    Blanke says prospects for the economy going forward are good if governments get back to the hard work of attacking some of these structural issues.

    The United States, which has dropped in the WEF's rankings for the past four years, is finally making a turnaround.  This year it has moved up two places into fifth position.  The report attributes the U.S. rise in the rankings to a perceived improvement in the country’s financial markets, as well as greater confidence in its public institutions.

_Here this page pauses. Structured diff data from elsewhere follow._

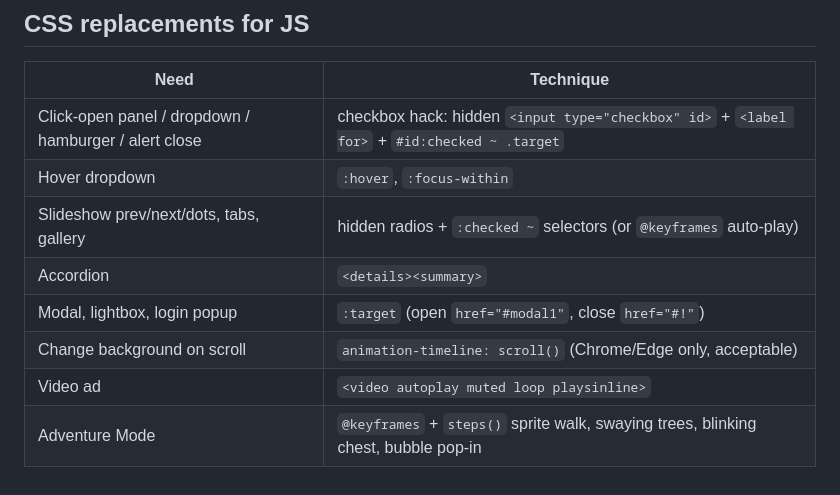
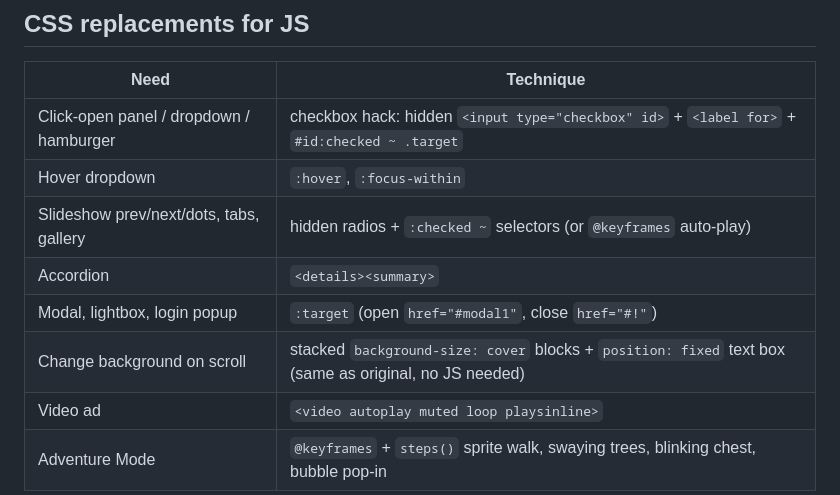
Before and after one commit to ZakiAndriansa/w3school-howto, a Markdown page: CLAUDE.md, the part around the change. Drawn GitHub-style.

Commit message:
docs: perbarui teknik CSS sesuai demo yang dibuat

```diff
--- a/CLAUDE.md
+++ b/CLAUDE.md
@@ -115,12 +115,12 @@ File names: kebab-case, e.g. `demos/slideshow.html`, `demos/login-form.html`, `d
 ## CSS replacements for JS
 | Need | Technique |
 |---|---|
-| Click-open panel / dropdown / hamburger / alert close | checkbox hack: hidden `<input type="checkbox" id>` + `<label for>` + `#id:checked ~ .target` |
+| Click-open panel / dropdown / hamburger | checkbox hack: hidden `<input type="checkbox" id>` + `<label for>` + `#id:checked ~ .target` |
 | Hover dropdown | `:hover`, `:focus-within` |
 | Slideshow prev/next/dots, tabs, gallery | hidden radios + `:checked ~` selectors (or `@keyframes` auto-play) |
 | Accordion | `<details><summary>` |
 | Modal, lightbox, login popup | `:target` (open `href="#modal1"`, close `href="#!"`) |
-| Change background on scroll | `animation-timeline: scroll()` (Chrome/Edge only, acceptable) |
+| Change background on scroll | stacked `background-size: cover` blocks + `position: fixed` text box (same as original, no JS needed) |
 | Video ad | `<video autoplay muted loop playsinline>` |
 | Adventure Mode | `@keyframes` + `steps()` sprite walk, swaying trees, blinking chest, bubble pop-in |
 
```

    Blanke says the United States continues to be an innovation powerhouse and this is important in terms of getting goods to market and pushing productivity forward.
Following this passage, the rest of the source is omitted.